The jury is still out on today’s object. I have had differing opinions on the authenticity of these first field dressings. Some have said that they are replicas from the 1980s, whilst others have suggested that they are an early post-WW1 contract for a either a civilian user or a country such as the Irish Free State. Either way they are a good exemplar of World War One dressings so worth considering:
Each field dressing packet contains two individual dressings, one to cover the entry wound and another to cover the exit wound from a bullet:
These are packaged within a printed cloth wrapper:
A cloth tape is provided at one end to allow the stitching to be ripped apart to access the bandages within:
What makes these dressing different from the Second World War models is that between the two bandages is a small cardboard tube containing a glass ampule of iodine, protected by a small piece of horse hair:
This cardboard tube is wrapped in grease proof paper and printed under this are instructions in using the iodine:
The first field dressing dated back to the Boer War and the Iodine was included early in the war, but was later dropped
Iodine ampoules containing 30 minims of tincture of iodine were introduced in the early days of the war for use in conjunction with the first field dressings which contained gauze impregnated with 2 per cent. to 3 per cent. by weight of double cyanide of mercury and zinc.

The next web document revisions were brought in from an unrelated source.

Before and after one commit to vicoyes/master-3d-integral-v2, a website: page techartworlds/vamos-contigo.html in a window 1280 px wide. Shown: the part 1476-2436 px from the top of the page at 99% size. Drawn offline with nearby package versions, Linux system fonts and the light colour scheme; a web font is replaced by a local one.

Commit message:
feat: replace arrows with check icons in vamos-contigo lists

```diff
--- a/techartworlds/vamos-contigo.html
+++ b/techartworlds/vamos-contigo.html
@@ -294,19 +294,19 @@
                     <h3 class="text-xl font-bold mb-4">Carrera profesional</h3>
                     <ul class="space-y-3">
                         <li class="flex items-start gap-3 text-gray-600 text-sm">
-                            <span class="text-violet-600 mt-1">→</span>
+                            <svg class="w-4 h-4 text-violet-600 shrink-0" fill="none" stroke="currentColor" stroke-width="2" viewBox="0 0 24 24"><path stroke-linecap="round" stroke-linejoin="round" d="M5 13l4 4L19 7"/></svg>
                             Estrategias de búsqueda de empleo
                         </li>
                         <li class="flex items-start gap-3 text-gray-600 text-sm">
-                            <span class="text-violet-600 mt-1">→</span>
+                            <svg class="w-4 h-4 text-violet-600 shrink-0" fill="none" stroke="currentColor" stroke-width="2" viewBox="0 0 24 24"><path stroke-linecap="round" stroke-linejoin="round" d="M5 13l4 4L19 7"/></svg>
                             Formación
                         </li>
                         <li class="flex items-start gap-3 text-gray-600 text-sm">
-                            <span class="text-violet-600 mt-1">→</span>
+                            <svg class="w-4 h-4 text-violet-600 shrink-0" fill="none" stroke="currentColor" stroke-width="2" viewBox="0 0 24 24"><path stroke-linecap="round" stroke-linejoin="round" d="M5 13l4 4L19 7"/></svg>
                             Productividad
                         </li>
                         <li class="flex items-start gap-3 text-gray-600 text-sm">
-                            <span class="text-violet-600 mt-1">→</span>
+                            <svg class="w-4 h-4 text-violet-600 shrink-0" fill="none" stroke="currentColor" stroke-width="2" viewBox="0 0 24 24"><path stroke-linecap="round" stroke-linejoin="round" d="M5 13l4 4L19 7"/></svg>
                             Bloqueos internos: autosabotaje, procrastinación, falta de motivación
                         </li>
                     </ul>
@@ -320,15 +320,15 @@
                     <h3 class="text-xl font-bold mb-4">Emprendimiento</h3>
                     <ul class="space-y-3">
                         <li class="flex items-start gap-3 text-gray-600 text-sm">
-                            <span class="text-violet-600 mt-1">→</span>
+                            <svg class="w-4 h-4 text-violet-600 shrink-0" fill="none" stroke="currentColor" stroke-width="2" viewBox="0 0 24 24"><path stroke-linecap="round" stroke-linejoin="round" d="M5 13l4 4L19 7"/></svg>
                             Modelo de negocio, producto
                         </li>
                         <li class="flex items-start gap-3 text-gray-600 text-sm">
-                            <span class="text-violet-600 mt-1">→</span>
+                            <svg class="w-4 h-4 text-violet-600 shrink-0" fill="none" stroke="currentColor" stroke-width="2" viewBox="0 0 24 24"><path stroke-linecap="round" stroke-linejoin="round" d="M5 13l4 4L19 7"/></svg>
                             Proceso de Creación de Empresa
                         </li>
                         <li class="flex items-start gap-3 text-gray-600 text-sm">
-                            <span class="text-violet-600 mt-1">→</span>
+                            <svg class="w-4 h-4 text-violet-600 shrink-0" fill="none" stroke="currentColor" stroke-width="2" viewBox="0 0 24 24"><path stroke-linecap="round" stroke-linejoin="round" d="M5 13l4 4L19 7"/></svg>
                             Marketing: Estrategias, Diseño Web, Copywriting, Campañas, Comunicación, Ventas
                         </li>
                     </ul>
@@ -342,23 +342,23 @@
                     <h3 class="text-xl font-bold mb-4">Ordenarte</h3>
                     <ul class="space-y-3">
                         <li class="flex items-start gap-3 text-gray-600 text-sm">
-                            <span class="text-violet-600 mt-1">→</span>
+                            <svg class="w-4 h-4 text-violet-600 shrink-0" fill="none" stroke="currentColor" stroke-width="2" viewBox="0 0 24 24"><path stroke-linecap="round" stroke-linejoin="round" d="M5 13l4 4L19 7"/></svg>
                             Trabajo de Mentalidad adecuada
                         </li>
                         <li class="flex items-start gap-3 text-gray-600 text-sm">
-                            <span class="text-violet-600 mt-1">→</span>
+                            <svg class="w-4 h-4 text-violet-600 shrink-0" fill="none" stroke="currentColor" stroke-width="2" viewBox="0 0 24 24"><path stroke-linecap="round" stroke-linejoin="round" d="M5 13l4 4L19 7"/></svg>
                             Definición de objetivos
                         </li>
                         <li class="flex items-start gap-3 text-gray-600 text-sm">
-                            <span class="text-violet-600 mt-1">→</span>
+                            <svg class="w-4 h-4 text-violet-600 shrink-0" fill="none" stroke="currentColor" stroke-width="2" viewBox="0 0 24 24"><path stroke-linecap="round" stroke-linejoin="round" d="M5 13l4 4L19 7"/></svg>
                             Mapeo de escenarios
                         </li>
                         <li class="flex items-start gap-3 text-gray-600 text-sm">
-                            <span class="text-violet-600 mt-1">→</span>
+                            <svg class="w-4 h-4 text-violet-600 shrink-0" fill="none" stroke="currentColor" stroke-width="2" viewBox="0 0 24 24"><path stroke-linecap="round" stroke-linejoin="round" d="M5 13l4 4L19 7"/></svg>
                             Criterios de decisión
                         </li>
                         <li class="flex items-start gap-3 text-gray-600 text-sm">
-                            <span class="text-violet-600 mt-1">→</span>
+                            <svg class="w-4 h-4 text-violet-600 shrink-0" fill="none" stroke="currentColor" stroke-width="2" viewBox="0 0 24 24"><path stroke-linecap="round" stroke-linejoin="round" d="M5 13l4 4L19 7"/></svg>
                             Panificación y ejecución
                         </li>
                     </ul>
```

In July 1917, however, it was represented from France that the consulting surgeons there were of the opinion that the addition of iodine to the first field dressings served no useful purpose, and caused blistering of the skin in many cases when used in conjunction with cyanide gauze. Consequently, after careful consideration of the whole question in all its aspects by the consulting surgeons at home and abroad, it was decided to abolish the use of the iodine ampoule in conjunction with the first field dressing.